Exercise description
In the entries below, count the lines that contain the word "generation" and give only that number.

*** Opening Supplied material ***

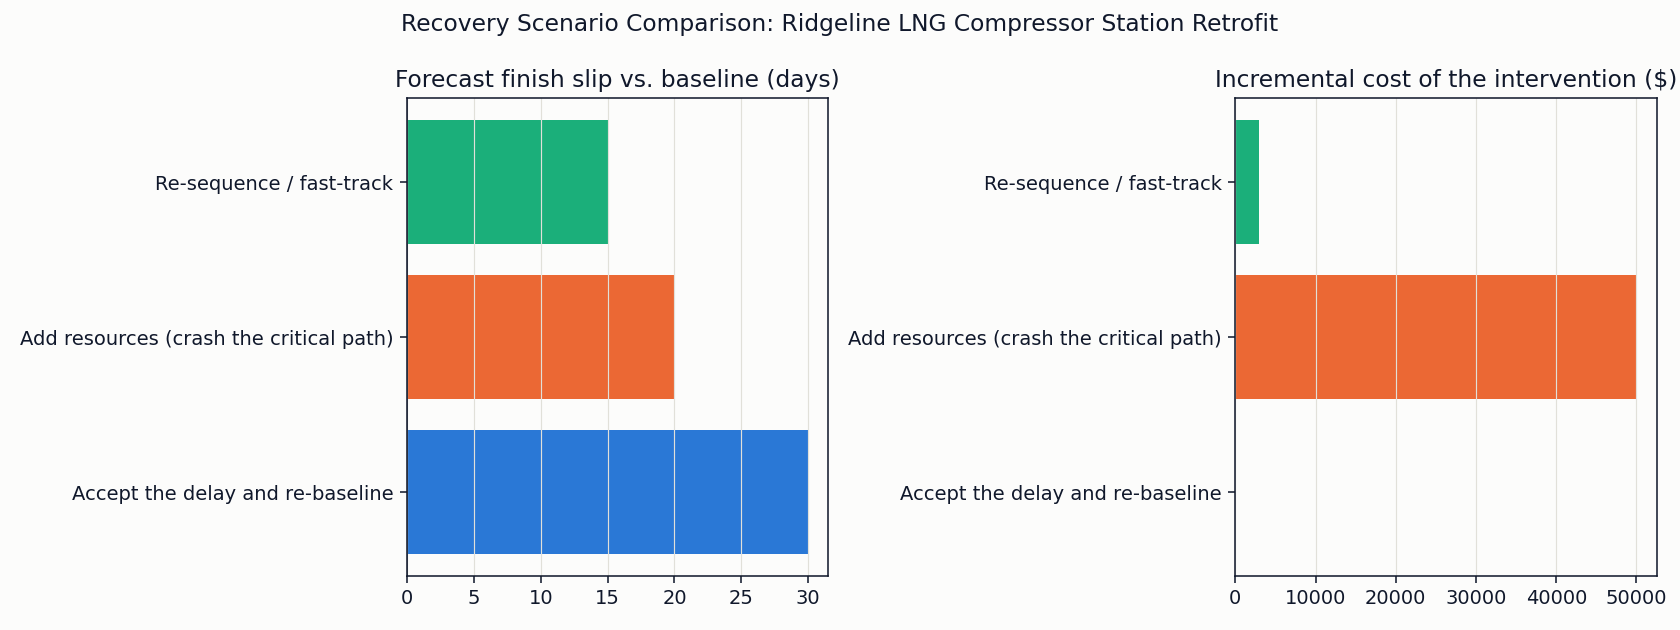
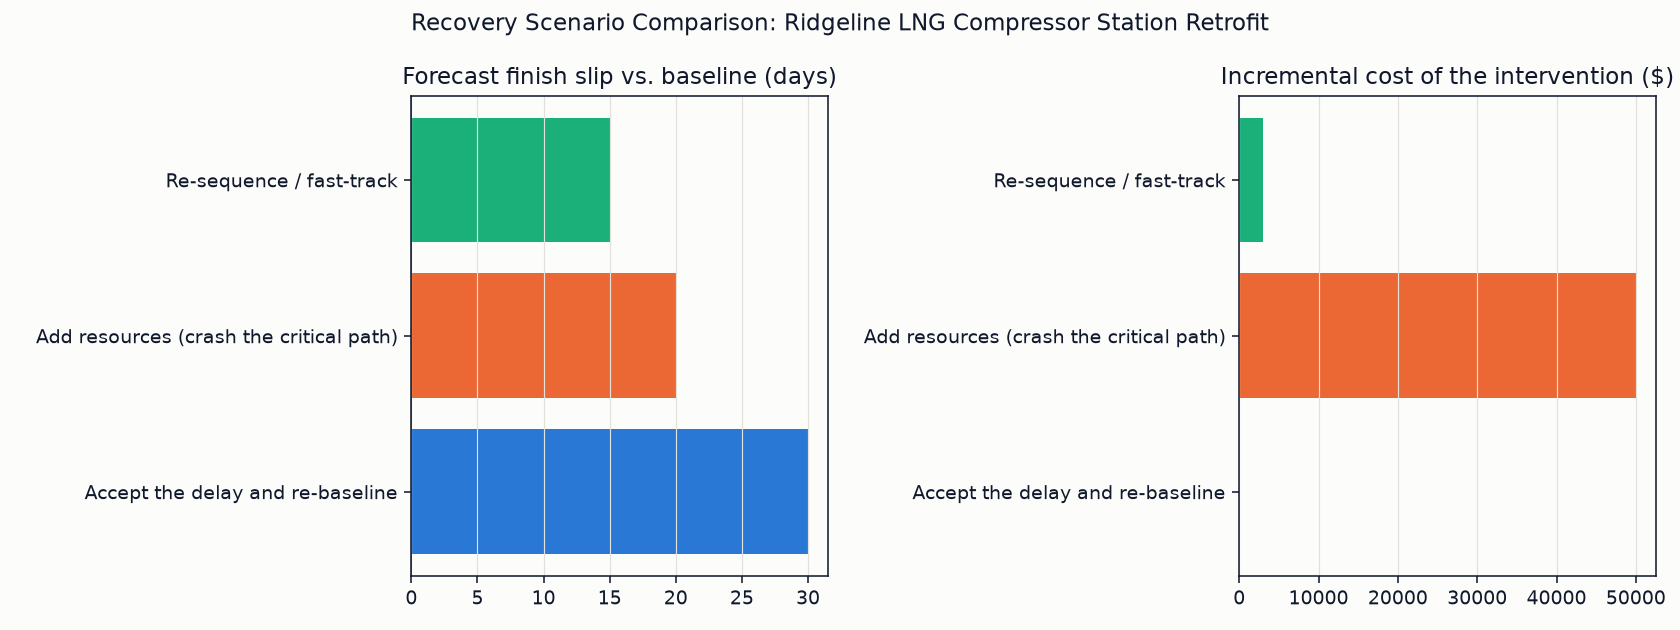
Align vendored engines with their (now-fixed) sources, fix local issues
Same engine-alignment pass as project-controls-reporting-engine (this
repo's engines/ had diverged from their sources the same way):

- dashboard engine: zero-division guard on SPI/CPI, simplified
  forecast_completion_date (drop unused milestones param, return None
  instead of raising on zero/NaN SPI). Kept for parity even though this
  repo's own planner.py doesn't call it directly.
- schedule engine: CPM duration rounding uses round() not int();
  compare_schedules dedupes duplicate activity_id rows; schedule_health_score
  upper-clamps its slip component to 50.
- risk engine: risk_trajectory_score now takes snapshots and churn-controls
  the trend score; per_risk_trajectory restored to the full 5-category,
  status-aware classification; mitigation_effectiveness uses the most
  recently recorded due date, a strictly-after window, and a "Held Steady"
  verdict for an exact tie. (portfolio_exposure_trend was already the raw
  version here, matching the source -- no change needed.)

With engines/ matching their sources exactly, the "vendored unchanged"
header claim in each engine module is now actually true.

Local fixes in planner.py:
- money(): standardize negative formatting to sign-first, matching the
  rest of the toolkit.
- chart_comparison(scenarios, summary): dropped the unused summary param.
- Narrowed the bare `except Exception` around chart generation to the
  actual exception types matplotlib/pandas/the filesystem can raise
[…]

diff --git a/engines/risk/metrics.py b/engines/risk/metrics.py
@@ -28,21 +28,42 @@ def portfolio_exposure_trend(snapshots: pd.DataFrame) -> pd.DataFrame:
     )
 
 
+CLOSED_STATUSES = {"closed", "resolved"}
+
+
+def _delta_trend(delta: float) -> str:
+    if delta >= TREND_THRESHOLD:
+        return "Worsening"
+    if delta <= -TREND_THRESHOLD:
+        return "Improving"
+    return "Stable"
+
+
 def per_risk_trajectory(snapshots: pd.DataFrame, latest_snapshot: pd.Timestamp) -> pd.DataFrame:
     """First vs. last recorded exposure per risk, classified as a trend."""
+    has_status = "status" in snapshots.columns and snapshots["status"].notna().any()
     rows = []
     for risk_id, group in snapshots.groupby("risk_id"):
         group = group.sort_values("snapshot_date")
         first, last = group.iloc[0], group.iloc[-1]
         delta = last["exposure"] - first["exposure"]
-        if last["snapshot_date"] < latest_snapshot:
+        missing_from_latest = last["snapshot_date"] < latest_snapshot
+        last_status = str(last["status"]).strip().lower() if has_status and pd.notna(last.get("status")) else ""
+
+        if last_status in CLOSED_STATUSES:
+            # The register's own status field says this risk is done -- trust it
+            # regardless of whether it's still being reported in later snapshots.
             trend = "Closed/Resolved"
-        elif delta >= TREND_THRESHOLD:
-            trend = "Worsening"
-        elif delta <= -TREND_THRESHOLD:
-            trend = "Improving"
+        elif missing_from_latest:
+            if has_status:
+                # Status data exists but never said Closed/Resolved, so a risk
+                # dropping out of the latest snapshot is unconfirmed, not closed.
+                trend = "Dropped (Unconfirmed)"
+            else:
+                # No status data at all: fall back to the old absence-based inference.
+                trend = "Closed/Resolved"
         else:
-            trend = "Stable"
+            trend = _delta_trend(delta)
         rows.append({
             "risk_id": risk_id,
             "description": last["description"],
@@ -61,18 +82,28 @@ def mitigation_effectiveness(snapshots: pd.DataFrame) -> pd.DataFrame:
     """For risks with a mitigation due date, compare avg exposure before vs after it."""
     rows = []
     for risk_id, group in snapshots.groupby("risk_id"):
-        due = group["mitigation_due_date"].iloc[0]
+        # Use the most recently recorded due date, not the earliest -- a later
+        # reschedule of the mitigation deadline should not be silently ignored.
+        due_series = group["mitigation_due_date"].dropna()
+        due = due_series.iloc[-1] if not due_series.empty else pd.NaT
         if pd.isna(due):
             continue
         before = group[group["snapshot_date"] < due]["exposure"]
-        after = group[group["snapshot_date"] >= due]["exposure"]
+        # Strictly after: a snapshot dated exactly on the due date has zero
+        # elapsed observation time and shouldn't count as post-mitigation.
+        after = group[group["snapshot_date"] > due]["exposure"]
         if before.empty or after.empty:
             verdict = "Too early to assess"
             avg_before = before.mean() if not before.empty else float("nan")
             avg_after = after.mean() if not after.empty else float("nan")
         else:
             avg_before, avg_after = before.mean(), after.mean()
-            verdict = "Effective" if avg_after < avg_before else "Ineffective"
+            if avg_after < avg_before:
+                verdict = "Effective"
+            elif avg_after > avg_before:
+                verdict = "Ineffective"
+            else:
+                verdict = "Held Steady"
         rows.append({
             "risk_id": risk_id,
             "description": group["description"].iloc[0],
@@ -84,11 +115,31 @@ def mitigation_effectiveness(snapshots: pd.DataFrame) -> pd.DataFrame:
     return pd.DataFrame(rows)
 
 
-def risk_trajectory_score(exposure_trend: pd.DataFrame, effectiveness: pd.DataFrame) -> dict:
+def risk_trajectory_score(
+    exposure_trend: pd.DataFrame, effectiveness: pd.DataFrame, snapshots: pd.DataFrame
+) -> dict:
     first_total = exposure_trend["total_exposure"].iloc[0]
     last_total = exposure_trend["total_exposure"].iloc[-1]
     pct_change = (last_total - first_total) / first_total * 100 if first_total else 0.0
-    trend_score = max(0.0, 50.0 - max(0.0, pct_change) * 1.5)
+
+    # Churn control: the raw portfolio totals above move whenever risks are
+    # added to or dropped from the register, which isn't the same thing as
+    # existing risks getting better or worse. Score the trend only over risks
+    # present at BOTH the earliest and latest snapshot dates, so register
+    # growth/shrinkage can't masquerade as a real trajectory change.
+    first_date = snapshots["snapshot_date"].min()
+    last_date = snapshots["snapshot_date"].max()
+    first_snap = snapshots[snapshots["snapshot_date"] == first_date]
+    last_snap = snapshots[snapshots["snapshot_date"] == last_date]
+    shared_ids = set(first_snap["risk_id"]) & set(last_snap["risk_id"])
+    shared_first_total = first_snap.loc[first_snap["risk_id"].isin(shared_ids), "exposure"].sum()
+    shared_last_total = last_snap.loc[last_snap["risk_id"].isin(shared_ids), "exposure"].sum()
+    shared_pct_change = (
+        (shared_last_total - shared_first_total) / shared_first_total * 100
+        if shared_first_total
+        else 0.0
+    )
+    trend_score = max(0.0, 50.0 - max(0.0, shared_pct_change) * 1.5)
 
     assessable = effectiveness[effectiveness["verdict"] != "Too early to assess"]
     effective_count = (assessable["verdict"] == "Effective").sum()
@@ -101,6 +152,10 @@ def risk_trajectory_score(exposure_trend: pd.DataFrame, effectiveness: pd.DataFr
         "first_total_exposure": first_total,
         "last_total_exposure": last_total,
         "exposure_pct_change": round(pct_change, 1),
+        "shared_risk_count": len(shared_ids),
+        "shared_first_exposure": shared_first_total,
+        "shared_last_exposure": shared_last_total,
+        "shared_exposure_pct_change": round(shared_pct_change, 1),
         "trend_score": round(trend_score, 1),
         "mitigation_score": round(mitigation_score, 1),
         "total_score": round(max(0.0, min(100.0, total)), 1),

diff --git a/planner.py b/planner.py
@@ -26,6 +26,7 @@ import os
 import matplotlib.pyplot as plt
 import pandas as pd
 
+from engines import chart_style
 from engines.dashboard import metrics as dash
 from engines.risk import metrics as risk
 from engines.schedule import cpm as cpm_engine
@@ -41,31 +42,16 @@ BAC = 2_400_000
 PROJECT_START = "2026-01-05"
 STATUS_DATE = "2026-08-01"
 
-# Standardized chart color system (chart chrome, categorical series)
-CHART_BG = "#fcfcfb"
-INK = "#10182b"
-GRID = "#e1e0d9"
-
-
-def _apply_chrome(fig, axes) -> None:
-    """Apply the standardized chart chrome (background, ink, gridlines) to a figure."""
-    fig.patch.set_facecolor(CHART_BG)
-    if hasattr(axes, "flatten"):
-        axes = axes.flatten().tolist()
-    elif not isinstance(axes, (list, tuple)):
-        axes = [axes]
-    for ax in axes:
-        ax.set_facecolor(CHART_BG)
-        ax.title.set_color(INK)
-        ax.xaxis.label.set_color(INK)
-        ax.yaxis.label.set_color(INK)
-        ax.tick_params(colors=INK)
-        for spine in ax.spines.values():
-            spine.set_color(INK)
+# Chart generation is best-effort: these are the exception types matplotlib/
+# pandas/the filesystem can actually raise while building and saving a chart
+# (bad or missing data, an unwritable assets dir). Anything else propagates
+# instead of being silently swallowed.
+CHART_EXCEPTIONS = (ValueError, KeyError, TypeError, OSError, RuntimeError)
 
 
 def money(x: float) -> str:
-    return f"${x:,.0f}"
+    sign = "-" if x < 0 else ""
+    return f"{sign}${abs(x):,.0f}"
 
 
 def load_programme_status():
@@ -124,37 +110,37 @@ def print_comparison(baseline_result, scenarios, summary) -> None:
     print()
 
 
-def chart_comparison(scenarios, summary) -> str | None:
+def chart_comparison(scenarios) -> str | None:
     """Generate a simple before/after bar chart: forecast finish slip and revised EAC per option."""
     try:
         labels = [s.label for s in scenarios]
         slips = [s.slip_days for s in scenarios]
         costs = [s.cost_impact for s in scenarios]
-        colors = ["#2a78d6", "#eb6834", "#1baf7a"]
+        colors = [chart_style.SERIES_1, chart_style.SERIES_2, chart_style.SERIES_3]
 
         fig, axes = plt.subplots(1, 2, figsize=(12, 4.5))
 
         ax = axes[0]
         ax.barh(labels, slips, color=colors)
         ax.set_title("Forecast finish slip vs. baseline (days)")
-        ax.axvline(0, color=INK, linewidth=0.8, alpha=0.6)
-        ax.grid(color=GRID, linewidth=0.6, axis="x")
+        ax.axvline(0, color=chart_style.INK, linewidth=0.8, alpha=0.6)
+        ax.grid(color=chart_style.GRID, linewidth=0.6, axis="x")
 
         ax = axes[1]
         ax.barh(labels, costs, color=colors)
         ax.set_title("Incremental cost of the intervention ($)")
-        ax.grid(color=GRID, linewidth=0.6, axis="x")
+        ax.grid(color=chart_style.GRID, linewidth=0.6, axis="x")
 
-        _apply_chrome(fig, axes)
+        chart_style.apply_chrome(fig, axes)
         fig.suptitle("Recovery Scenario Comparison: Ridgeline LNG Compressor Station Retrofit",
-                     fontsize=12, color=INK)
+                     fontsize=12, color=chart_style.INK)
         fig.tight_layout()
         out_path = os.path.join(ASSETS_DIR, "before_after_comparison.png")
-        fig.savefig(out_path, dpi=140, facecolor=CHART_BG)
+        fig.savefig(out_path, dpi=140, facecolor=chart_style.CHART_BG)
         plt.close(fig)
         return out_path
-    except Exception as exc:  # pragma: no cover - chart generation is best-effort
-        print(f"(chart generation skipped: {exc})")
+    except CHART_EXCEPTIONS as exc:
+        print(f"(chart generation skipped: {exc!r})")
         return None
 
 
@@ -172,7 +158,7 @@ def main() -> None:
     )
     recommend.print_recommendation(ranked, summary["spi"], summary["cpi"], do_nothing.slip_days, portfolio_exposure)
 
-    chart_path = chart_comparison(scenarios, summary)
+    chart_path = chart_comparison(scenarios)
     if chart_path:
         print()
         print("-" * 68)

diff --git a/engines/dashboard/metrics.py b/engines/dashboard/metrics.py
@@ -27,6 +27,9 @@ def add_performance_indices(df: pd.DataFrame) -> pd.DataFrame:
     out = df.copy()
     out["sv"] = out["earned_value_cum"] - out["planned_value_cum"]
     out["cv"] = out["earned_value_cum"] - out["actual_cost_cum"]
+    # Guard zero PV/AC the same way project_summary guards zero (bac - ac) for
+    # tcpi: a zero denominator can't yield a meaningful index, so report NaN
+    # instead of letting it silently become inf/-inf.
     out["spi"] = out["earned_value_cum"] / out["planned_value_cum"].replace(0, float("nan"))
     out["cpi"] = out["earned_value_cum"] / out["actual_cost_cum"].replace(0, float("nan"))
     return out
@@ -107,12 +110,15 @@ def change_impact_summary(changes: pd.DataFrame, bac: float) -> dict:
     }
 
 
-def forecast_completion_date(
-    milestones: pd.DataFrame, spi: float, project_start: str, planned_finish: str
-) -> pd.Timestamp:
-    """Simple SPI-based forecast: stretch remaining planned duration by 1/SPI."""
+def forecast_completion_date(spi: float, project_start: str, planned_finish: str):
+    """Simple SPI-based forecast: stretch remaining planned duration by 1/SPI.
+
+    Returns None (not yet forecastable) if SPI is zero/NaN, e.g. the first
+    reported period has no earned value yet, rather than raising
+    ZeroDivisionError.
+    """
+    if not spi or pd.isna(spi):
+        return None
     start = pd.Timestamp(project_start)
     planned_end = pd.Timestamp(planned_finish)
-    total_planned_days = (planned_end - start).days
-    forecast_days = total_planned_days / spi
-    return start + pd.Timedelta(days=round(forecast_days))
+    return start + (planned_end - start) / spi

diff --git a/engines/schedule/metrics.py b/engines/schedule/metrics.py
@@ -30,8 +30,13 @@ def run_baseline_and_current(activities: pd.DataFrame, project_start: str):
 
 
 def compare_schedules(activities: pd.DataFrame, baseline: cpm.CpmResult, current: cpm.CpmResult) -> pd.DataFrame:
+    # cpm.py internally collapses duplicate activity_id rows (dict keying keeps the
+    # last occurrence) before running CPM, so mirror that here: dedupe by activity_id,
+    # keeping the last occurrence, before merging/comparing. Otherwise a duplicate id
+    # in the input would double-count that activity against the deduped CPM output.
+    deduped_activities = activities.drop_duplicates(subset="activity_id", keep="last")
     merged = (
-        activities[["activity_id", "activity_name", "phase", "status", "percent_complete"]]
+        deduped_activities[["activity_id", "activity_name", "phase", "status", "percent_complete"]]
         .merge(
             baseline.schedule[["activity_id", "early_start", "early_finish", "total_float"]].rename(
                 columns={"early_start": "baseline_start", "early_finish": "baseline_finish",
@@ -55,7 +60,7 @@ def compare_schedules(activities: pd.DataFrame, baseline: cpm.CpmResult, current
 
 def schedule_health_score(comparison: pd.DataFrame, baseline_finish: pd.Timestamp, current_finish: pd.Timestamp) -> dict:
     slip_days = (current_finish - baseline_finish).days
-    schedule_score = max(0.0, 50.0 - slip_days * 1.5)
+    schedule_score = min(50.0, max(0.0, 50.0 - slip_days * 1.5))
 
     eroded_share = (comparison["float_erosion"] >= EROSION_THRESHOLD_DAYS).mean()
     erosion_score = 25.0 * (1 - eroded_share)

diff --git a/engines/chart_style.py b/engines/chart_style.py
@@ -1,0 +1,37 @@
+"""Standardized chart color system and chrome (chart chrome, categorical series).
+
+This module is identical, byte-for-byte, across all six repos in the
+github.com/alexc-hue project-controls toolkit (schedule-health-analyzer,
+project-controls-dashboard, change-control-register, risk-trend-tracker,
+project-controls-reporting-engine, recovery-scenario-planner). Each repo
+carries its own copy so it stays independently cloneable and runnable
+without pulling in the others, the same rationale the vendored engines
+already document. project-controls-dashboard is the canonical source; if
+the palette changes, update it there first and re-sync the rest.
+"""
+
+from __future__ import annotations
+
+CHART_BG = "#fcfcfb"
+INK = "#10182b"
+GRID = "#e1e0d9"
+SERIES_1 = "#2a78d6"
+SERIES_2 = "#eb6834"
+SERIES_3 = "#1baf7a"
+
+
+def apply_chrome(fig, axes) -> None:
+    """Apply the standardized chart chrome (background, ink, gridlines) to a figure."""
+    fig.patch.set_facecolor(CHART_BG)
+    if hasattr(axes, "flatten"):
+        axes = axes.flatten().tolist()
+    elif not isinstance(axes, (list, tuple)):
+        axes = [axes]
+    for ax in axes:
+        ax.set_facecolor(CHART_BG)
+        ax.title.set_color(INK)
+        ax.xaxis.label.set_color(INK)
+        ax.yaxis.label.set_color(INK)
+        ax.tick_params(colors=INK)
+        for spine in ax.spines.values():
+            spine.set_color(INK)

diff --git a/engines/schedule/cpm.py b/engines/schedule/cpm.py
@@ -44,7 +44,7 @@ def run_cpm(activities: pd.DataFrame, duration_col: str, start_date: pd.Timestam
     for aid in order:
         es = max((early_finish[p] for p in preds[aid]), default=start_date)
         early_start[aid] = es
-        early_finish[aid] = es + pd.Timedelta(days=int(duration[aid]))
+        early_finish[aid] = es + pd.Timedelta(days=round(duration[aid]))
 
     project_finish = max(early_finish.values())
 
@@ -58,7 +58,7 @@ def run_cpm(activities: pd.DataFrame, duration_col: str, start_date: pd.Timestam
     for aid in reversed(order):
         lf = min((late_start[s] for s in successors[aid]), default=project_finish)
         late_finish[aid] = lf
-        late_start[aid] = lf - pd.Timedelta(days=int(duration[aid]))
+        late_start[aid] = lf - pd.Timedelta(days=round(duration[aid]))
 
     rows = []
     for aid in order:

*** Closing Supplied material ***

Response
5